Monday, March 17, 2014

Laura and Emily Go to Comic Con

Emily and I with Tiny Batman

I suppose I should update all of you about Indianapolis Comic Con, which was the whole reason I made the Marauder's Map shirt in the first place. It experience.

Let me preface this by saying, I have no idea what a con is supposed to be like. I had never been to one before, nor had I spoken in depth with anyone who had. All I knew was that it was a kind of nerdy nirvana, a place where fandoms collide, and that it might be okay to be very excited about Harry Potter, the Avengers, and Welcome to Night Vale there. That assumption was correct.

The con also was incredibly, incredibly crowded. When my friend Emily and I arrived, we discovered hordes of people, some of them dressed normally, some of them looking as if they had raided the shelves of the local Hot Topic (perhaps for a costume, perhaps for everyday wear--we could not tell), and a select few appearing as though they had put the kind of work into their costumes that put me (and the 20+ hours I slaved over the Marauder's Map shirt) to shame. Others were the "cosplay girls" who horrify Jennifer and I, who wear the most revealing, trashy outfits possible in order to be slutty in public without being accused of selling anything. There were lots of grown men and women dressed as My Little Ponies. The Brother said it was more socially acceptable for women to dress as My Little Ponies than for men. I beg to differ.

Some of those costumes were amazing. The Indianapolis Star was there taking pictures. You should really take a look. Someone came as a Big Daddy from Bioshock, and his costume was so have to see it.

But more than anything, there were people. So. Many. People.

I later discovered that the reason for this was that the convention center could, in the area the con was being held, hold 6,000 people comfortably. The people planning the con expected 10,000 over the entire weekend. On Saturday, there were 15,000 people who bought tickets. This is not counting the people who showed up and did not buy tickets, including the many, many people who waited in line for hours and were turned away at the door because the room was too full for more people to come in. I'm sure there were well over 15,000 people there. It was...uncomfortable. The entire thing had sold out by 3:00 PM, which was just after we'd left due to the insane crowds.

Emily and I with stormtroopers from Star Wars Indiana
Imagine footage of a festival, or New Year's Eve in Time's Square, or that awesome colored chalk festival in Asia, or maybe a subway during rush hour. Add about a thousand people. Maybe 2000. Then you have what it was like at Indianapolis Comic Con. When I walked into that room, I was not claustrophobic. When I left, that had changed. If one person had panicked in that convention center, we would have all been trampled to death. If there had been a fire--let's not think about what would have happened then.

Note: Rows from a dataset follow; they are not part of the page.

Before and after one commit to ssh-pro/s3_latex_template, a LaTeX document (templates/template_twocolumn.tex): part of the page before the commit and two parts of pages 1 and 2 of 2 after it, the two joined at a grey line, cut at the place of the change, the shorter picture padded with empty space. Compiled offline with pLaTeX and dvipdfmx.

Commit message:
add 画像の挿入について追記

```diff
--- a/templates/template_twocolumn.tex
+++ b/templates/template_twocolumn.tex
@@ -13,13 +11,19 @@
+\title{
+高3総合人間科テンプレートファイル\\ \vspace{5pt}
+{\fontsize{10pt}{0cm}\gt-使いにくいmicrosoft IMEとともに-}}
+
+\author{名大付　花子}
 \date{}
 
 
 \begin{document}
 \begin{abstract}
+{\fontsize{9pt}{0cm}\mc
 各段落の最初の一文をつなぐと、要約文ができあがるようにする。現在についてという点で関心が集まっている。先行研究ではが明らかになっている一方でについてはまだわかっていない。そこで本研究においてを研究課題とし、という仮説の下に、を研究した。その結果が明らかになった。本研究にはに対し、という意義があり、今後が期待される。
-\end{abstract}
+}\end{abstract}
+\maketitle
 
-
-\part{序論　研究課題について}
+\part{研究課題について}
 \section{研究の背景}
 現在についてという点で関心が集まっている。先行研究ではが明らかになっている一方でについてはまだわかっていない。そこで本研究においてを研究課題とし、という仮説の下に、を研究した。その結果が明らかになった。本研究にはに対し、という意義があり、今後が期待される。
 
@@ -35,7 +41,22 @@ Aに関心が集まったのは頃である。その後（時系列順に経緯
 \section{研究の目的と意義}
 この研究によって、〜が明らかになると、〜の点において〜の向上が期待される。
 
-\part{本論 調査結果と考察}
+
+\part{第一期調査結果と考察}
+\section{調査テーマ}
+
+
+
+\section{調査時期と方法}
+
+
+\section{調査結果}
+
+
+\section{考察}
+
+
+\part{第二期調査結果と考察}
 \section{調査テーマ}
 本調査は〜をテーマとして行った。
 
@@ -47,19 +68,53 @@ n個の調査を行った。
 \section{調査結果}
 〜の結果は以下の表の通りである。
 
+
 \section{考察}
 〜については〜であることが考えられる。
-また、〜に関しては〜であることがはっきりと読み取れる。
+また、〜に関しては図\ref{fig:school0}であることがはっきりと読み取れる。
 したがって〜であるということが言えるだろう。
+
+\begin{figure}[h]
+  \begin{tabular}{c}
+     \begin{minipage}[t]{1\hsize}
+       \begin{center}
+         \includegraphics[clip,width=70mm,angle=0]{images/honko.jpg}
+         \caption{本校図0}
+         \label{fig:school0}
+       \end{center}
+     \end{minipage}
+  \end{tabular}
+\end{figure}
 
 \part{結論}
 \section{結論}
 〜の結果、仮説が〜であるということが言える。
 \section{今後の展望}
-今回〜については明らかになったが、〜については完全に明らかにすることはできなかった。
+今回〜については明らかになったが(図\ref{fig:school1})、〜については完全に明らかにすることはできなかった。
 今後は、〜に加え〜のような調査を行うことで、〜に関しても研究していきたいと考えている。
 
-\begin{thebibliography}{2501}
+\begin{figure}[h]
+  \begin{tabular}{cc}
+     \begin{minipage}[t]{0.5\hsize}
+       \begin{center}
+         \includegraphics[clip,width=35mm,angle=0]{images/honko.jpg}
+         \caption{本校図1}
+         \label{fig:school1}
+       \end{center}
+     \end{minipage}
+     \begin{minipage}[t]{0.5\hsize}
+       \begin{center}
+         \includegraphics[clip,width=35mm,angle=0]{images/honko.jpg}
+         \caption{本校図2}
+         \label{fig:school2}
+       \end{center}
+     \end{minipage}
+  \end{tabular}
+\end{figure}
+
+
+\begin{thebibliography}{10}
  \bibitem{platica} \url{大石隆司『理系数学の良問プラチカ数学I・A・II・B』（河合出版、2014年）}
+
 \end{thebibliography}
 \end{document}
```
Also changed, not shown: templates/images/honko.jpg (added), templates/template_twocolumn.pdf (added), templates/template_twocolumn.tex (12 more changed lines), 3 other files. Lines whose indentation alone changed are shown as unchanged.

But the whole experience was so different and new, I would not have traded it. I would have just shown up very early, preferably with a large security escort. I'm wondering if the whole thing will take over the convention center completely next year, so that there will be plenty of space. I hope.

I found, overall, most of the exhibits were genuinely dedicated to comics and only comics. I had expected more of a range. There was one booth that had costume supplies for cosplay, but that was all we saw that wasn't comics and prints of comic book art. Have any of you been to a comic con before? Is it normal for the exhibitors to only be comics?


  1. I forgot to tell you that Brandon's friend Kristen was there selling her stuff, which includes My Little Pony hats.

    1. I was wondering if she was there somewhere!